What the task requires: Could you report every line of the listing below that holds the word "交付成果"?

Exercise data:
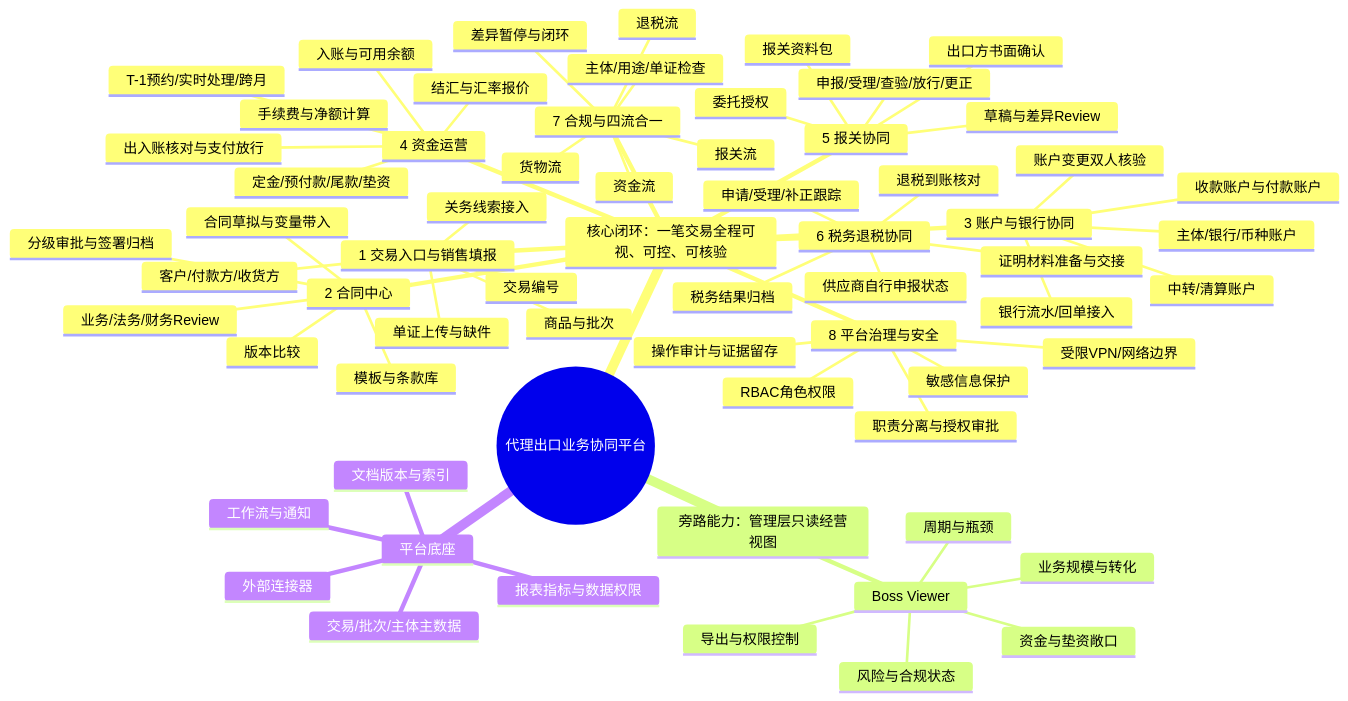
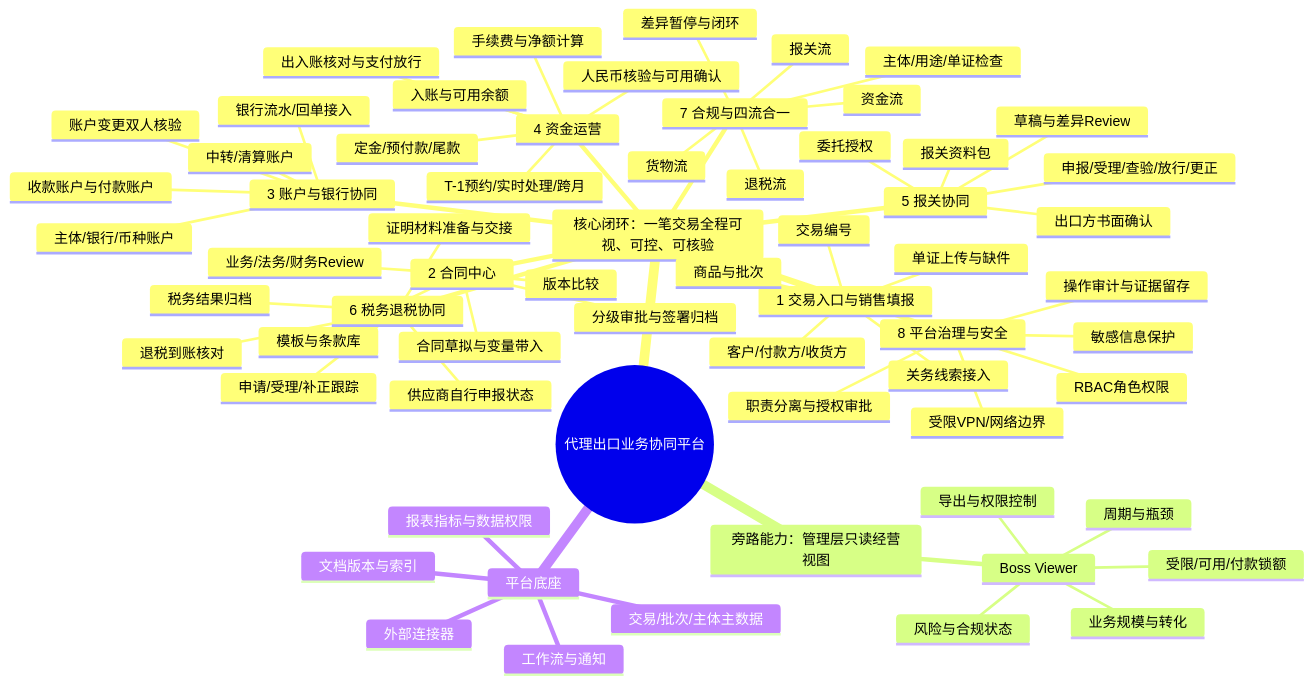
One commit to cnhrg/ExportFlowManageSystem changed the diagram in 交付成果/资方展示_产品功能原型设计.md. Above: the diagram before and after it, drawn with Mermaid. The commit also changed other lines of this file and 434 other files, not shown here.

````diff
--- a/交付成果/资方展示_产品功能原型设计.md
+++ b/交付成果/资方展示_产品功能原型设计.md
@@ -30,68 +30,68 @@
 ```mermaid
 mindmap
   root((代理出口业务协同平台))
     核心闭环：一笔交易全程可视、可控、可核验
       1 交易入口与销售填报
         关务线索接入
         客户/付款方/收货方
         商品与批次
         单证上传与缺件
         交易编号
       2 合同中心
         模板与条款库
         合同草拟与变量带入
         版本比较
         业务/法务/财务Review
         分级审批与签署归档
       3 账户与银行协同
         主体/银行/币种账户
         收款账户与付款账户
         中转/清算账户
         银行流水/回单接入
         账户变更双人核验
       4 资金运营
         入账与可用余额
-        结汇与汇率报价
+        人民币核验与可用确认
         T-1预约/实时处理/跨月
         手续费与净额计算
-        定金/预付款/尾款/垫资
+        定金/预付款/尾款
         出入账核对与支付放行
       5 报关协同
         报关资料包
         草稿与差异Review
         委托授权
         出口方书面确认
         申报/受理/查验/放行/更正
       6 税务退税协同
         证明材料准备与交接
         申请/受理/补正跟踪
         税务结果归档
         供应商自行申报状态
         退税到账核对
       7 合规与四流合一
         货物流
         报关流
         资金流
         退税流
         主体/用途/单证检查
         差异暂停与闭环
       8 平台治理与安全
         RBAC角色权限
         职责分离与授权审批
         受限VPN/网络边界
         操作审计与证据留存
         敏感信息保护
     旁路能力：管理层只读经营视图
       Boss Viewer
         业务规模与转化
-        资金与垫资敞口
+        受限/可用/付款锁额
         周期与瓶颈
         风险与合规状态
         导出与权限控制
     平台底座
       交易/批次/主体主数据
       工作流与通知
       文档版本与索引
       外部连接器
       报表指标与数据权限
 ```
````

Response to this task:
One commit to cnhrg/ExportFlowManageSystem changed the diagram in 交付成果/资方展示_产品功能原型设计.md. Above: the diagram before and after it, drawn with Mermaid. The commit also changed other lines of this file and 434 other files, not shown here.
--- a/交付成果/资方展示_产品功能原型设计.md
+++ b/交付成果/资方展示_产品功能原型设计.md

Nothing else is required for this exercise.